  • "A designer knows he has achieved perfection not when there is nothing left to add, but when there is nothing left to take away."
    Antoine de Saint-Exupery

    @Moley: you are correct regarding the clutter syndrome. Chalk this up to market forces. After all, where would Mint be if they had stood still.
    @Thomas Gelhaus: you are also correct: we have a LOT more to celebrate than users of other OSs.

    One of the most impressive Linux demonstrations I've ever seen (other than plain-vanilla Ubuntu 9.04 running twenty desktop machines; Vista ground to a halt as the professor added the sixth machine to the same setup powered by Microsoft), was when the prof asked if anyone would like to have a cleaner desktop. At the request of several people, in a few steps he got rid of the Ubu 9.04 desktop and substituted an X-desktop. Simply mind-boggling how much custom work can be done to Linux.

    Warmest regards to all...
  • It is perhaps worth being clear about the difference between upgrades - as in major structural OS changes, new applications or features and updates - as in security and bug fixes.

    Upgrades tend to happen with OS new version releases and updates occur during the life cycle of individual releases.
    In practice it is not always possible to draw a neat line between the two and, although I know it seems an annoying chore for many end users, ignoring security updates, with todays network connected machines, is just asking to be hacked and ignoring bug fixes is not a good strategy for long term productivity. At some point your favourite version will cease to be supported and any remaining security holes will not be addressed. This has been proven to be a security issue in practice with mass attacks succeeding because many people were still using very out of date versions of some applications.
    All of todays major operating systems and applications have updates on a regular basis and in my opinion it is foolish to try and ignore them.
    As far as major version change upgrades are concerned I find these are necessary if you add new hardware peripherals to your system, otherwise they often just don't work.
  • @zdnetukuser et. al. - Most of what needs to be said about upgrades and updates in general is already in the above comments. I will add just a few personal observations:

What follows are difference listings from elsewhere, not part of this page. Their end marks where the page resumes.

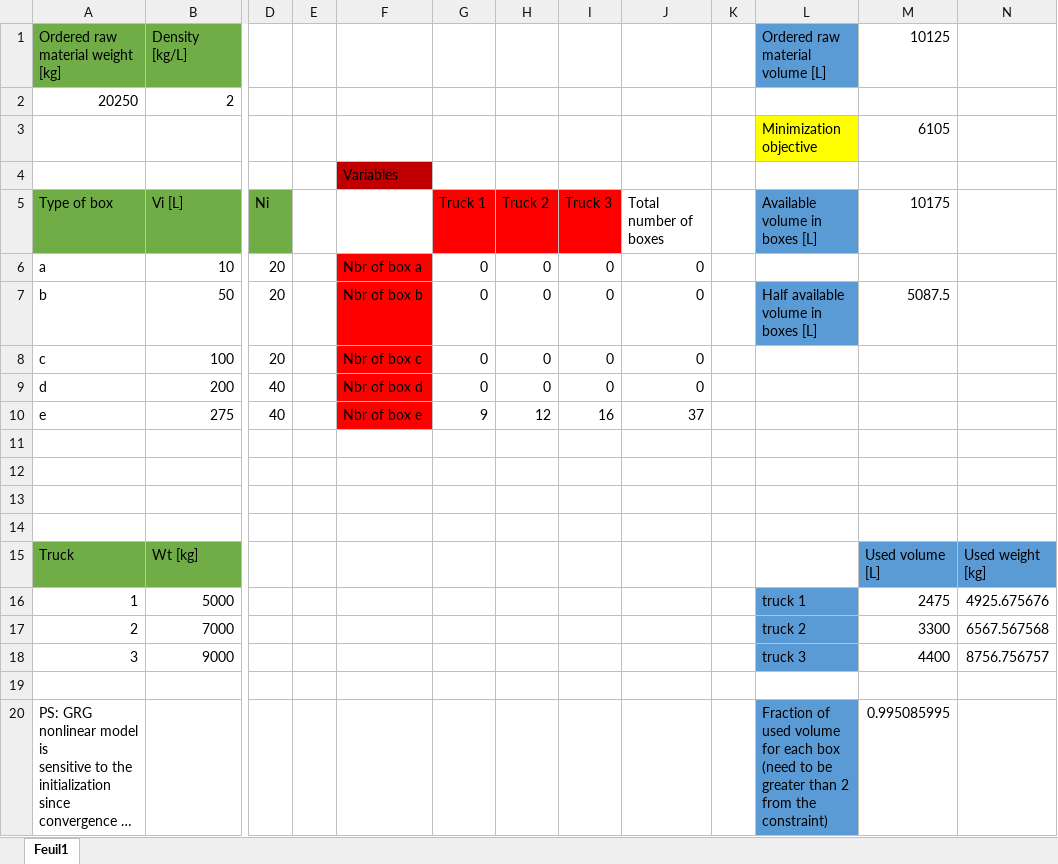
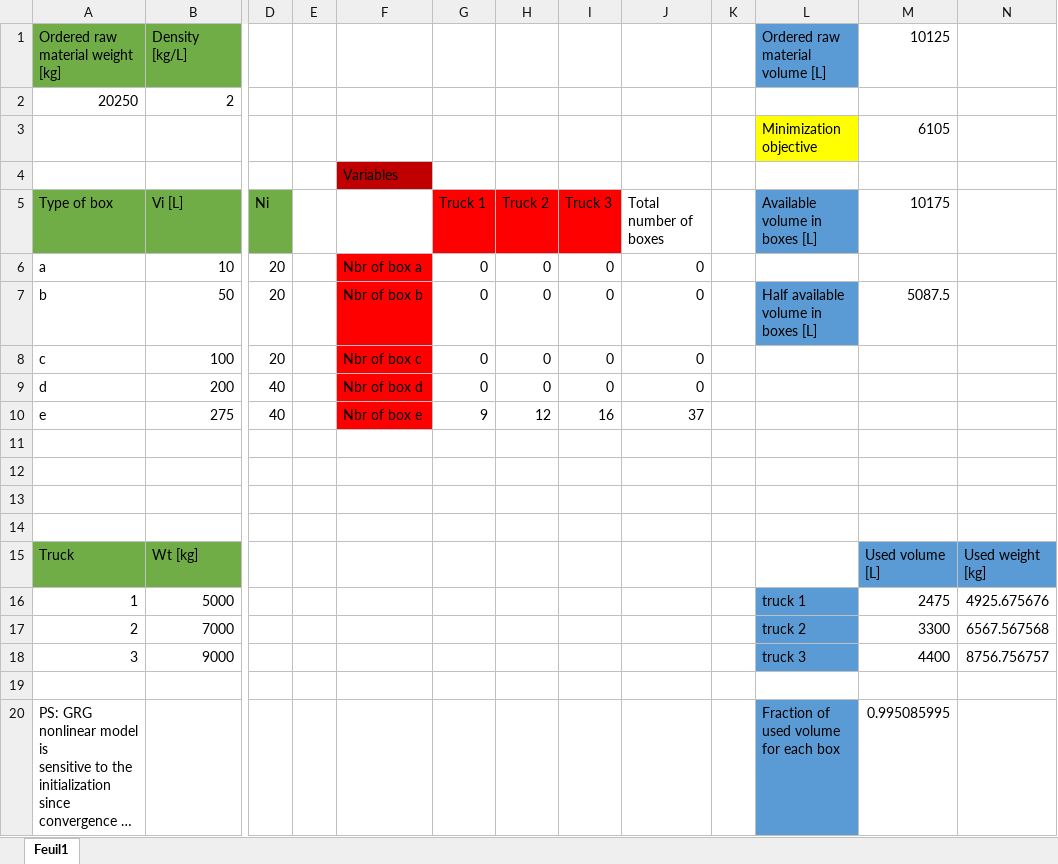
Before and after one commit to LorisPilotto/QSMT-Project, an Excel workbook: PILOTTO-Loris-nonlinear-extension.xlsx, sheet Feuil1, drawn as a sheet; only a part is shown, gaps mark what is left out; long unchanged cells end in …; values as stored, in another font and other column widths than the file's, no borders; ↵ is a line break in a cell; the diff names each change by its address in the sheet, - before the commit and + after, or states it on an @@ line.

Commit message:
correct typo

```diff
--- a/PILOTTO-Loris-nonlinear-extension.xlsx (sheet Feuil1)
+++ b/PILOTTO-Loris-nonlinear-extension.xlsx (sheet Feuil1)
-L20 (Available volume in boxes [L]): …each box ↵ (need to be greater than 2 from the ↵ constraint)
+L20 (Available volume in boxes [L]): …each box
```
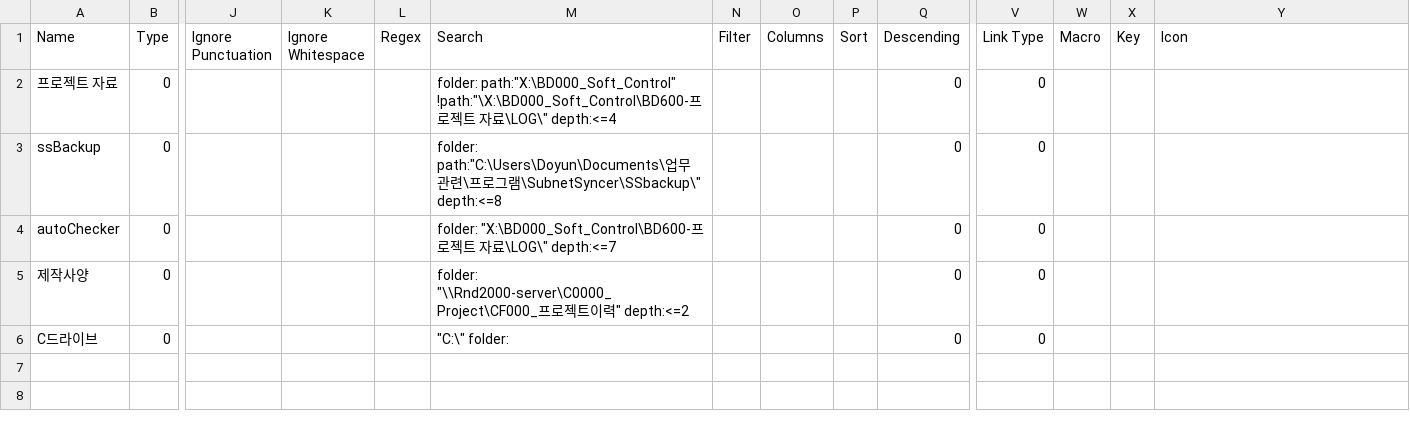
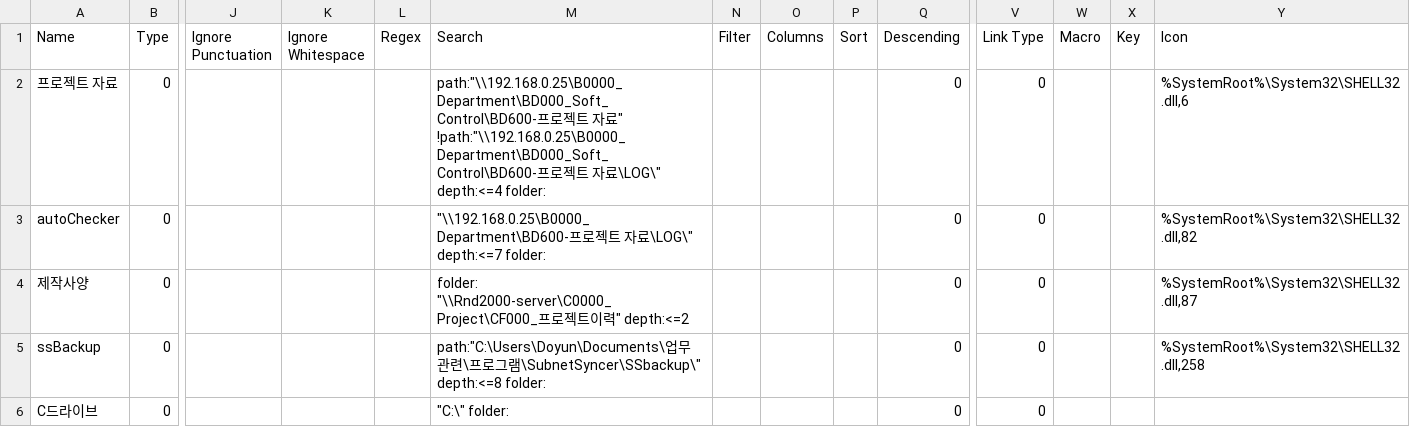
Before and after one commit to nir414/pc-setup, a CSV file: AppData/Everything/Bookmarks-1.5a.csv, drawn as a sheet; only a part is shown, gaps mark what is left out; removed rows and columns are numbered as before the commit, all else as after; rows hold the shown columns only; the diff names each change by its address in the sheet, - before the commit and + after, or states it on an @@ line.

Commit message:
Everything 설정 파일 및 세션 업데이트: 북마크 경로 수정, 정렬 기준을 '수정 날짜'로 변경, 세션 검색 조건 초기화

```diff
--- a/AppData/Everything/Bookmarks-1.5a.csv
+++ b/AppData/Everything/Bookmarks-1.5a.csv
-M2 (Search): folder: path:"X:\BD000_Soft_Control" !path:"\X:\BD000_Soft_Control\BD600-프로젝트 자료\LOG\" depth:<=4
+M2 (Search): path:"\\192.168.0.25\B0000_Department\BD000_Soft_Control\BD600-프로젝트 자료" !path:"\\192.168.0.25\B0000_Department\BD000_Soft_Control\BD600-프로젝트 자료\LOG\" depth:<=4 folder:
-Y2 (Icon): (empty)
+Y2 (Icon): %SystemRoot%\System32\SHELL32.dll,6
-row 3: ssBackup | 0 |  |  |  | folder: path:"C:\Users\Doyun\Documents\업무 관련\프로그램\SubnetSyncer\SSbackup\" depth:<=8 |  |  |  | 0 | 0
-M3 (Search): folder: "X:\BD000_Soft_Control\BD600-프로젝트 자료\LOG\" depth:<=7
+M3 (Search): "\\192.168.0.25\B0000_Department\BD600-프로젝트 자료\LOG\" depth:<=7 folder:
-Y3 (Icon): (empty)
+Y3 (Icon): %SystemRoot%\System32\SHELL32.dll,82
-Y4 (Icon): (empty)
+Y4 (Icon): %SystemRoot%\System32\SHELL32.dll,87
+row 5: ssBackup | 0 |  |  |  | path:"C:\Users\Doyun\Documents\업무 관련\프로그램\SubnetSyncer\SSbackup\" depth:<=8 folder: |  |  |  | 0 | 0 |  |  | %SystemRoot%\System32\SHELL32.dll,258
```
Also changed, not shown: 2 other files.
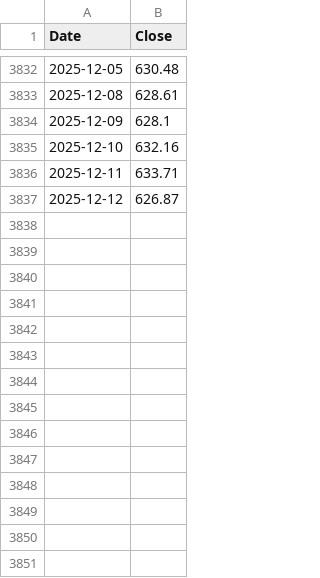
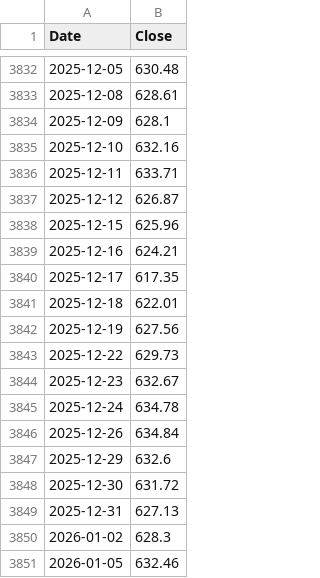
Before and after one commit to StormforgedHero/StrategyNotifier, a CSV file: data/gem/sample/voo.us.csv, drawn as a sheet; only a part is shown, gaps mark what is left out; the diff names each change by its address in the sheet, - before the commit and + after, or states it on an @@ line.

```diff
--- a/data/gem/sample/voo.us.csv
+++ b/data/gem/sample/voo.us.csv
+row 3838: 2025-12-15 | 625.96
+row 3839: 2025-12-16 | 624.21
+row 3840: 2025-12-17 | 617.35
+row 3841: 2025-12-18 | 622.01
+row 3842: 2025-12-19 | 627.56
+row 3843: 2025-12-22 | 629.73
+row 3844: 2025-12-23 | 632.67
+row 3845: 2025-12-24 | 634.78
+row 3846: 2025-12-26 | 634.84
+row 3847: 2025-12-29 | 632.6
+row 3848: 2025-12-30 | 631.72
+row 3849: 2025-12-31 | 627.13
+row 3850: 2026-01-02 | 628.3
+row 3851: 2026-01-05 | 632.46
```
Also changed, not shown: data/gem/sample/agg.us.csv, data/gem/sample/veu.us.csv, 44 other files.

    The single most important purpose of updates/upgrades is security fixes - and those you can not live without, period. As long as the whatever version of Linux you are using is still being supported with regular updates, that should be sufficient. In your case, Linux Mint is derived from Ubuntu, so it has 18 months of updates for normal releases, and 3 years for desktop LTS releases (until now - but that is set to increase to 5 years with the next LTS release).

    What generally hasn't been included with Ubuntu (and often Mint) updates is new versions of applications and utilities. Firefox is the best example of this, as Ubuntu users usually had to wait for the next major release to get a completely new version of Firefox. Since Mozilla decided to join the arms race with Google and Microsoft, and release new "versions" on a roughly hourly basis, this is no longer true in their case, but it still happens with other packages - digiKam, for example, going from version 1.9 to 2.x.

    The other thing that upgrades include is new drivers and other hardware support, but of course if you are talking about running on a specific, stable machine and you are not adding new hardware to it, then this is also not going to be a critical issue for you. This can, however, become an issue if you have multiple systems, as newer ones might require a newer Linux release to support their hardware (wireless network adapters are a good current example), and ending up with two different Linux versions on your systems is not a very pleasant situation either.

    So the bottom line in my opinion is that as long as the version you are running is still getting updates, there is no problem in staying with it and skipping "upgrades" until you find that it either doesn't support some newer hardware, or there is a new version of something within the operating system that you really want/need.

    Thanks to all above for reading and making very useful comments.